Task:
Find every line in the records that holds the string "empty". Copy each one.

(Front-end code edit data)
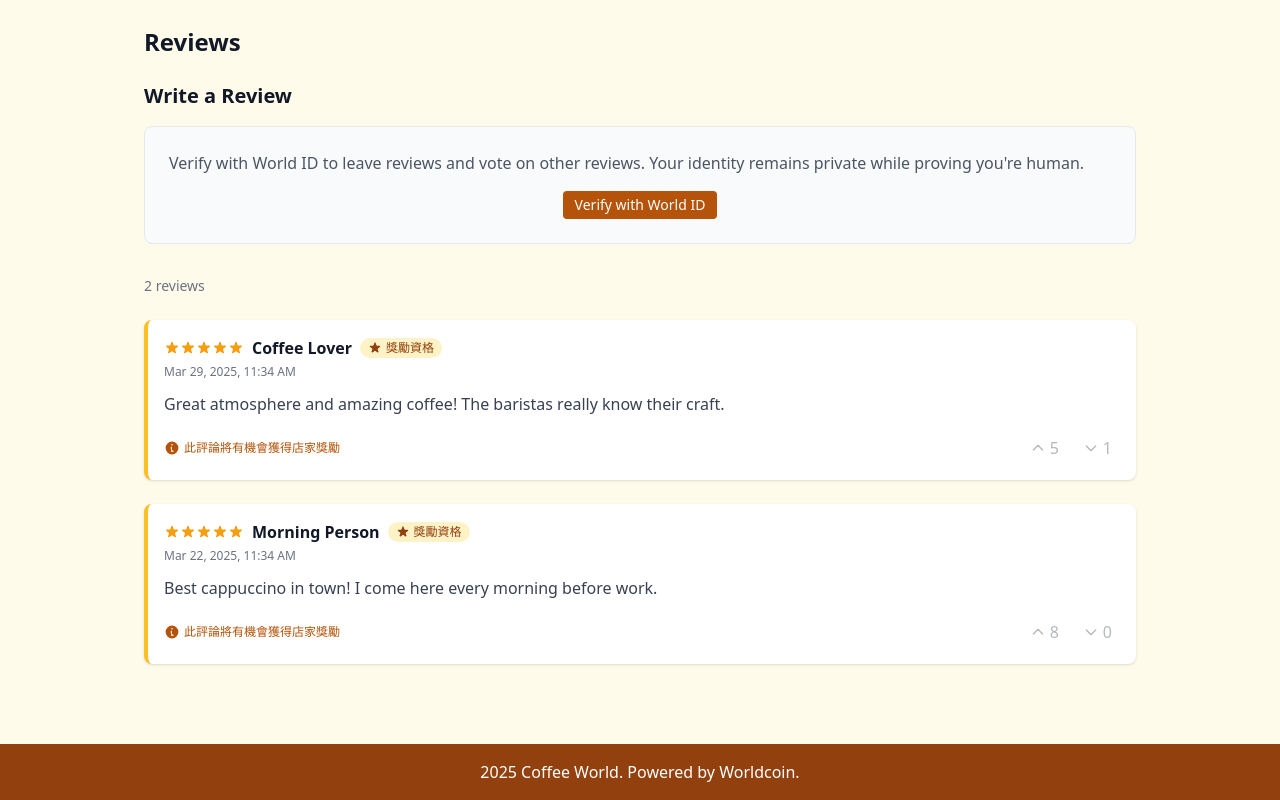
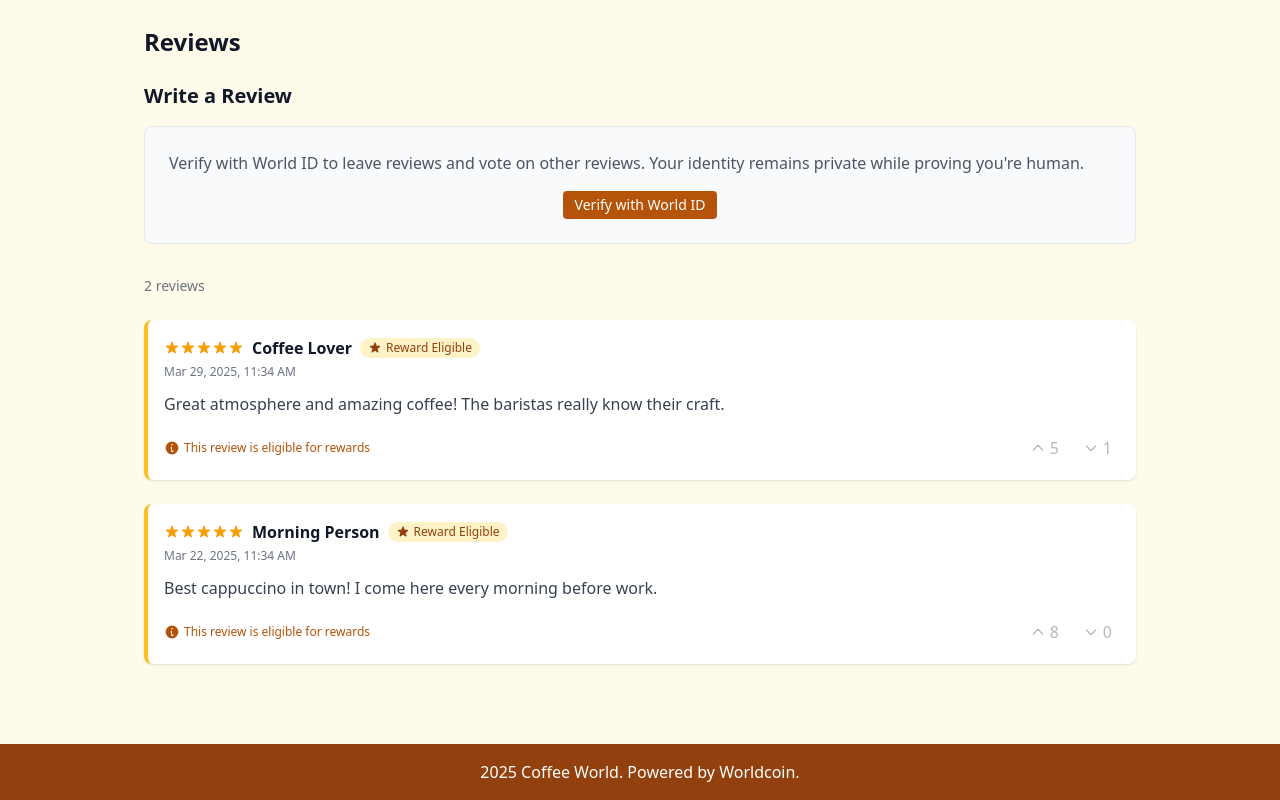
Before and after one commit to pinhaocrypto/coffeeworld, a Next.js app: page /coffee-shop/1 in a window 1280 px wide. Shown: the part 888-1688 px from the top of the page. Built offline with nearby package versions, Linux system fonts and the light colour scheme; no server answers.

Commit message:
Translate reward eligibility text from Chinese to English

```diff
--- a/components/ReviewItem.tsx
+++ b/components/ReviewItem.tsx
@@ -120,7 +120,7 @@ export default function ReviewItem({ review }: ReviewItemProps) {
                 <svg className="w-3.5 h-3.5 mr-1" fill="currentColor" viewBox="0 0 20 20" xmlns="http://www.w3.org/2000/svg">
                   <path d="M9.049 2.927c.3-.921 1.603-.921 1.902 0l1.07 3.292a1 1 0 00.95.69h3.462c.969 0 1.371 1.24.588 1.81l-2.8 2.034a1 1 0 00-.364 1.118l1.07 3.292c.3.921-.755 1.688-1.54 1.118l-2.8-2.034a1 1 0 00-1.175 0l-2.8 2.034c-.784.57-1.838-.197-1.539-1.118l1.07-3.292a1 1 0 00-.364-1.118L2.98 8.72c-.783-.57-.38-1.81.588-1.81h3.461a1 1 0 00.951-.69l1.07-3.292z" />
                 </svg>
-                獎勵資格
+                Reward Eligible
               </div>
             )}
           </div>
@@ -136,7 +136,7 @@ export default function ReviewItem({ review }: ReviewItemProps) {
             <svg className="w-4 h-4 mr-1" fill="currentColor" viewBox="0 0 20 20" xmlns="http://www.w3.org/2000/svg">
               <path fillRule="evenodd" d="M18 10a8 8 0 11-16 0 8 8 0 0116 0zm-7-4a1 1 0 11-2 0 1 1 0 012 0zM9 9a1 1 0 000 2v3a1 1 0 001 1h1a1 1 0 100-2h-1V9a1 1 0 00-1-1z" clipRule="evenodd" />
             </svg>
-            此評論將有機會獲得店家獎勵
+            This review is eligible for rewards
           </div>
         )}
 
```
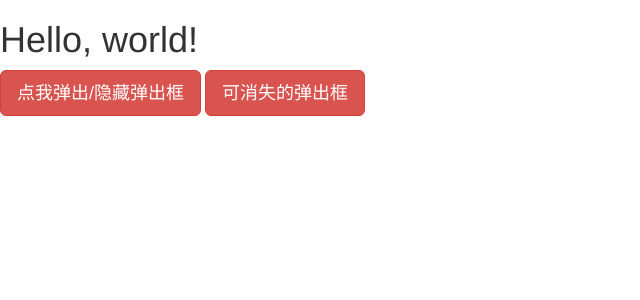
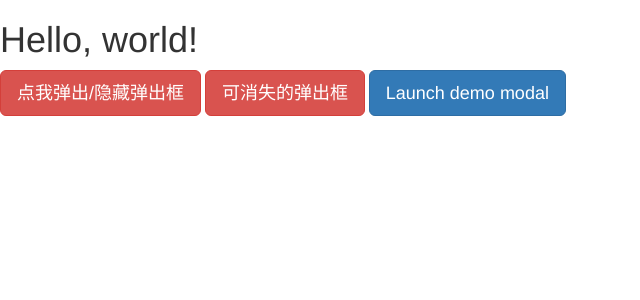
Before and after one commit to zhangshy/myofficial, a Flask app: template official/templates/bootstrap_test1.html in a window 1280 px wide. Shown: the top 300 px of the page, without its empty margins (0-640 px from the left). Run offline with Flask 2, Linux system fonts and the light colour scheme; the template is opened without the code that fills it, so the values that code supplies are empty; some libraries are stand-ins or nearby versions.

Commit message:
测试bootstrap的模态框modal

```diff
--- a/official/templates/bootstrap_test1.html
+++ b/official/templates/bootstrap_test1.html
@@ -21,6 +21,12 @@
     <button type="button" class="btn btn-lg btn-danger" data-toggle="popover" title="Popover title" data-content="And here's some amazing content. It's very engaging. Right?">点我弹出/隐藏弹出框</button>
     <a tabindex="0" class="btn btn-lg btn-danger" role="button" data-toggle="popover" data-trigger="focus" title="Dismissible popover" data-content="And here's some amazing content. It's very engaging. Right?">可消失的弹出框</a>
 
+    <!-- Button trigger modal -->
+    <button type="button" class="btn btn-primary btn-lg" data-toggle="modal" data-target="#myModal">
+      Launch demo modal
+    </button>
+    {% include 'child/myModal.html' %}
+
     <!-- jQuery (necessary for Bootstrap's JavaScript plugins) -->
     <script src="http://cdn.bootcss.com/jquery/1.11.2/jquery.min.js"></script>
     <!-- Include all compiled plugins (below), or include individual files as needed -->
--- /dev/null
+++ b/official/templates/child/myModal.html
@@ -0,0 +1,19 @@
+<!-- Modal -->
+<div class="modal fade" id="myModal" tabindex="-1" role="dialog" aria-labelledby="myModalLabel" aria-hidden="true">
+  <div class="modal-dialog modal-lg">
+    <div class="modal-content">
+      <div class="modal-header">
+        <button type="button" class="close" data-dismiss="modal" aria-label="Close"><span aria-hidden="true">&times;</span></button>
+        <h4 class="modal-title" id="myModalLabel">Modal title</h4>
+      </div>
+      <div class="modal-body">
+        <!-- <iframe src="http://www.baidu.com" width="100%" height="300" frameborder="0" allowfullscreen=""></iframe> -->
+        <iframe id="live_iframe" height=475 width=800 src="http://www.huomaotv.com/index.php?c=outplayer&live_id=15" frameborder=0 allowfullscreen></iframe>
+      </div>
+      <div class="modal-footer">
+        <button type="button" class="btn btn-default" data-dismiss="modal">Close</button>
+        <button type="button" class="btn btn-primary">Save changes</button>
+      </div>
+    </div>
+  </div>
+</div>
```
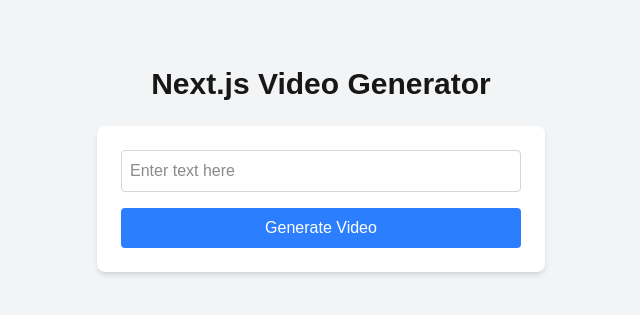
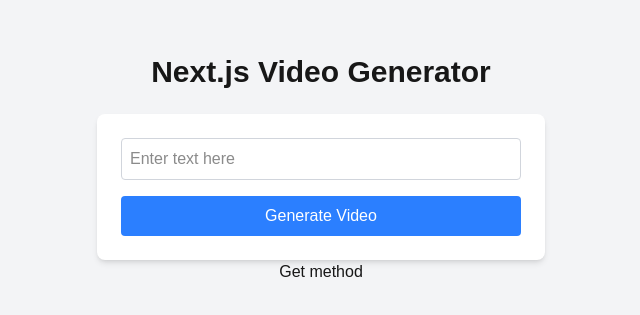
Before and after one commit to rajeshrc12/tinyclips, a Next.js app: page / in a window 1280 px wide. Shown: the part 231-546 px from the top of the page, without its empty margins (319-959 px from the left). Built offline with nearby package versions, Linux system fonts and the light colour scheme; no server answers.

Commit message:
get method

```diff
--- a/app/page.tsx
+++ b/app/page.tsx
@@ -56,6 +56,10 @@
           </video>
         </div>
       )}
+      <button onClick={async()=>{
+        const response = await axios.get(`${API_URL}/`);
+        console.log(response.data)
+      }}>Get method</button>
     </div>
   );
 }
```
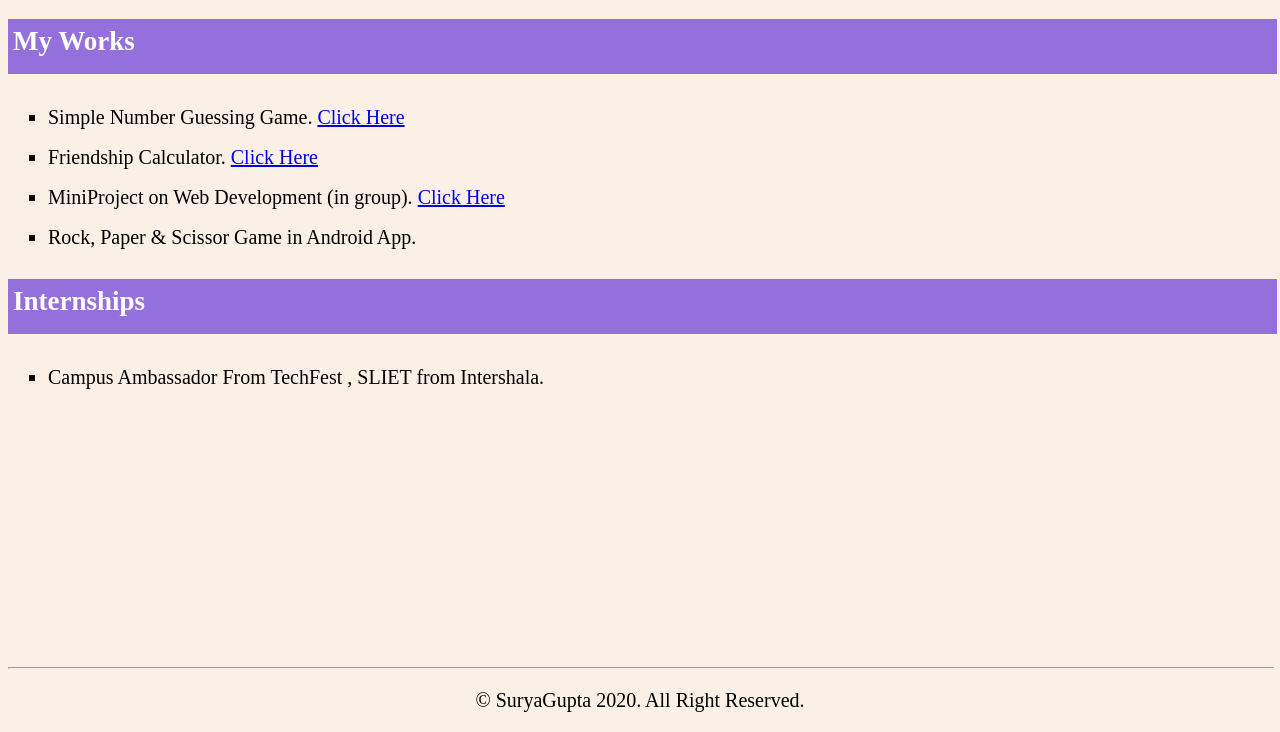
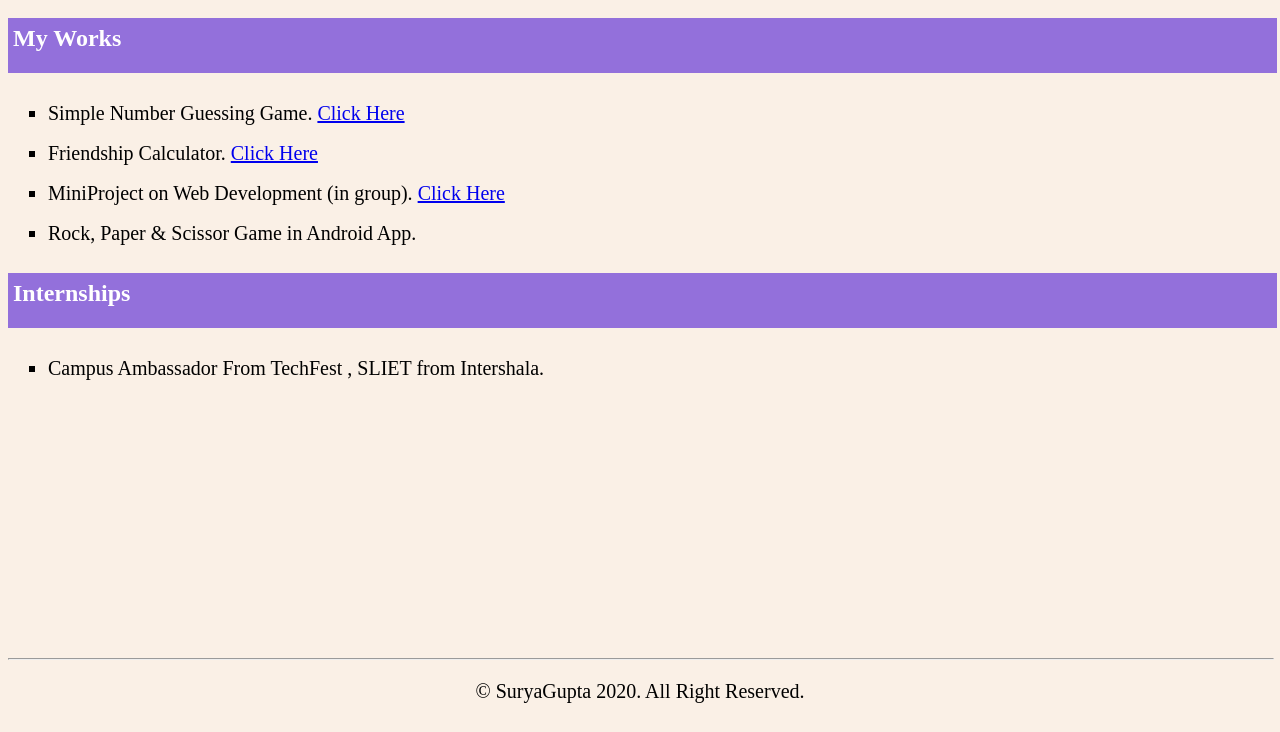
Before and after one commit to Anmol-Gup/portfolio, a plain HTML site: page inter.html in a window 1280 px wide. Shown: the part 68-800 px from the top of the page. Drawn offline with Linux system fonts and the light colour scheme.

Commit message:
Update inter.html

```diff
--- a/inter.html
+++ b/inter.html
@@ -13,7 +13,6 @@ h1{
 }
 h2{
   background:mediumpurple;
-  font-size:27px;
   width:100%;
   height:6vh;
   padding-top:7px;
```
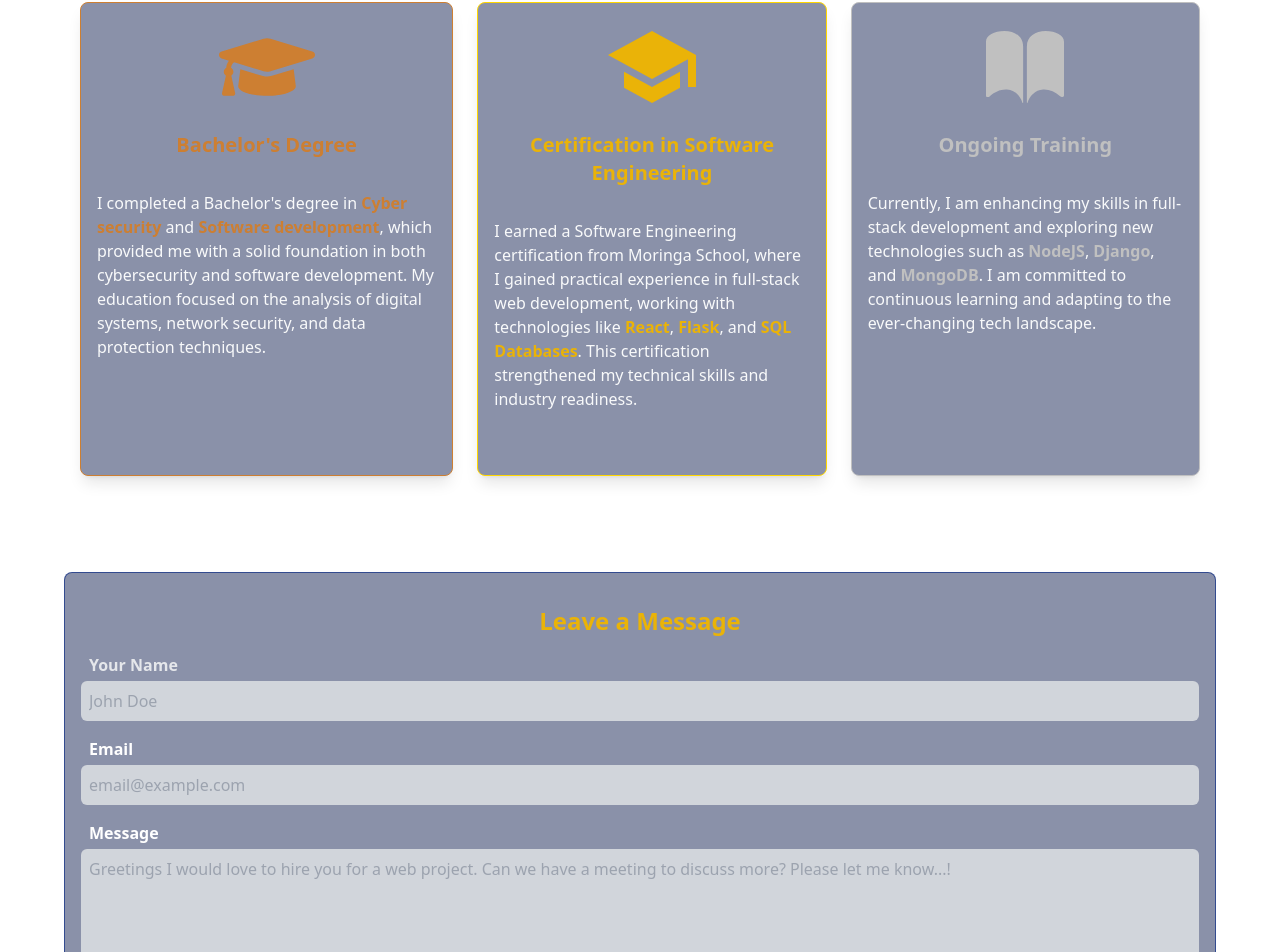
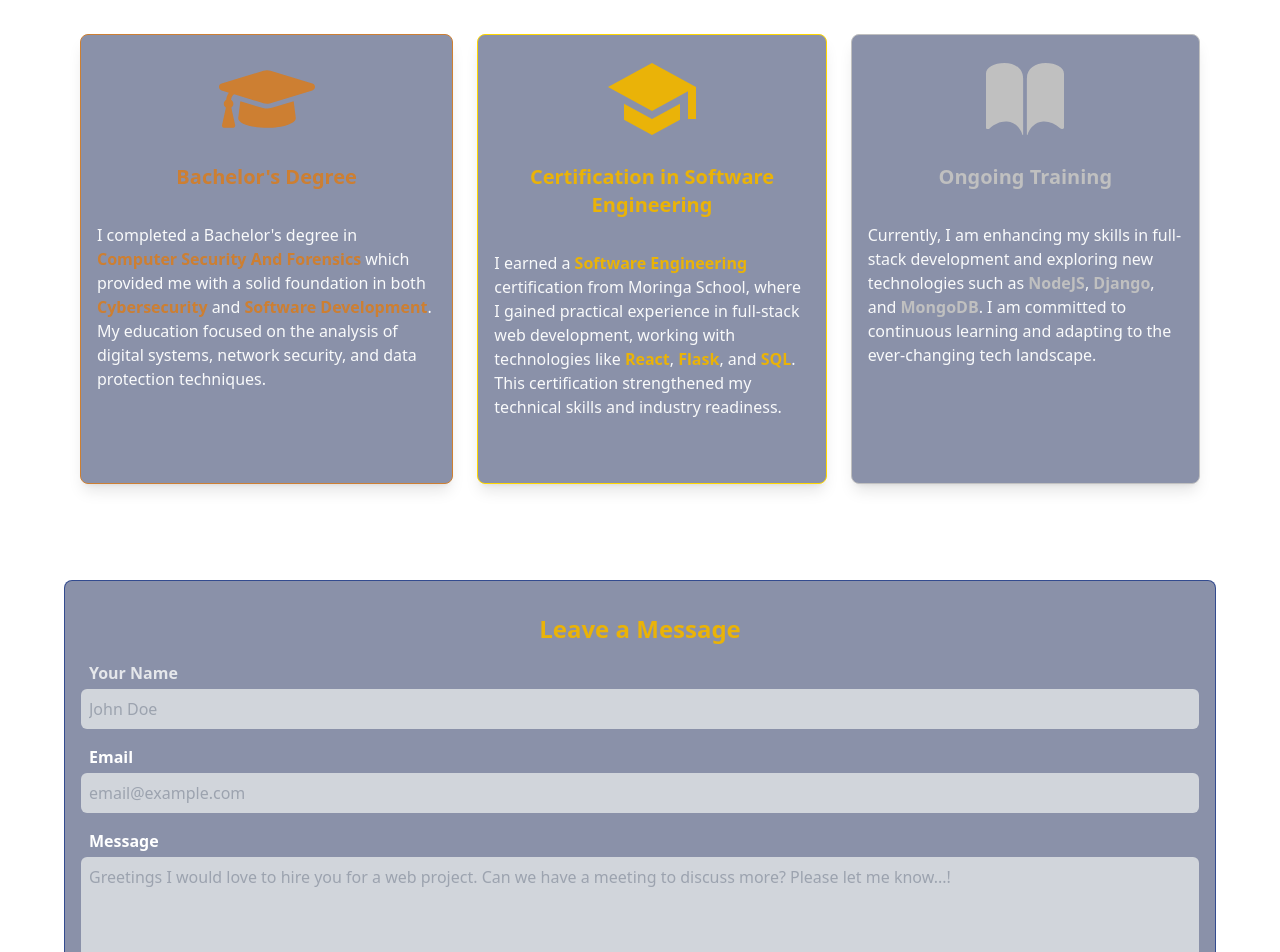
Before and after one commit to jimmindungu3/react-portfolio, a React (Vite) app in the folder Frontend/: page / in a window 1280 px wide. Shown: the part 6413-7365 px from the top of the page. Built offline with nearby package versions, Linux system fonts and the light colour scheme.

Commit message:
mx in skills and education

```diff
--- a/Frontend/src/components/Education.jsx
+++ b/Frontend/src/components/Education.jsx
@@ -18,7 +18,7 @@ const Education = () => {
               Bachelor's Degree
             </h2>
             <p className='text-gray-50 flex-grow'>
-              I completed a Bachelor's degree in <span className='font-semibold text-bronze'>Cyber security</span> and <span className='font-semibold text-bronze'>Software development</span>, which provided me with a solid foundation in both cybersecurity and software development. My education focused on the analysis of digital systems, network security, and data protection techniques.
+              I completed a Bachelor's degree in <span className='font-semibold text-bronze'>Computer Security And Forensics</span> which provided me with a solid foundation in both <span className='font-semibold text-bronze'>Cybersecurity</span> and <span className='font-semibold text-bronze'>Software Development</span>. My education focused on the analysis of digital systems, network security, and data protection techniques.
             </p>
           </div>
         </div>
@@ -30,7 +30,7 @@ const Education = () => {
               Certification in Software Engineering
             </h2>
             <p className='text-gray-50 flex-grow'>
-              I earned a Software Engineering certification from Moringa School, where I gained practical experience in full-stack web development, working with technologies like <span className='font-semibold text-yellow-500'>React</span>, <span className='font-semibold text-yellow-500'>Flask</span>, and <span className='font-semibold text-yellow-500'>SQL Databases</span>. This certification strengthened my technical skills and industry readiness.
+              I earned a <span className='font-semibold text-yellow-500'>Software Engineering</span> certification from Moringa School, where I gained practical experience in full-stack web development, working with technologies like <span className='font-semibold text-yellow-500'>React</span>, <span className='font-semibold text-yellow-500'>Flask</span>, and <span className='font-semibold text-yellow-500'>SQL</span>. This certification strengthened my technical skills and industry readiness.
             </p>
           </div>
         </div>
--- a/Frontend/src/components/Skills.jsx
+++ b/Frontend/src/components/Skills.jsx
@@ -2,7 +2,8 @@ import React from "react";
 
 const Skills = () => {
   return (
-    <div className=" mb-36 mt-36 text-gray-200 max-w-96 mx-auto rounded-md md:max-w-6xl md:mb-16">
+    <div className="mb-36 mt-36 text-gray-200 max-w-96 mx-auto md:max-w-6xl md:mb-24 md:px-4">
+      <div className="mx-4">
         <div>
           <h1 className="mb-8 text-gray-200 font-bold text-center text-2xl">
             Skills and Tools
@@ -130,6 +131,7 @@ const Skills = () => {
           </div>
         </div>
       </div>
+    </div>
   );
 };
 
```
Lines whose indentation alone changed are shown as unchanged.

Answer to the problem:
Before and after one commit to zhangshy/myofficial, a Flask app: template official/templates/bootstrap_test1.html in a window 1280 px wide. Shown: the top 300 px of the page, without its empty margins (0-640 px from the left). Run offline with Flask 2, Linux system fonts and the light colour scheme; the template is opened without the code that fills it, so the values that code supplies are empty; some libraries are stand-ins or nearby versions.
Before and after one commit to rajeshrc12/tinyclips, a Next.js app: page / in a window 1280 px wide. Shown: the part 231-546 px from the top of the page, without its empty margins (319-959 px from the left). Built offline with nearby package versions, Linux system fonts and the light colour scheme; no server answers.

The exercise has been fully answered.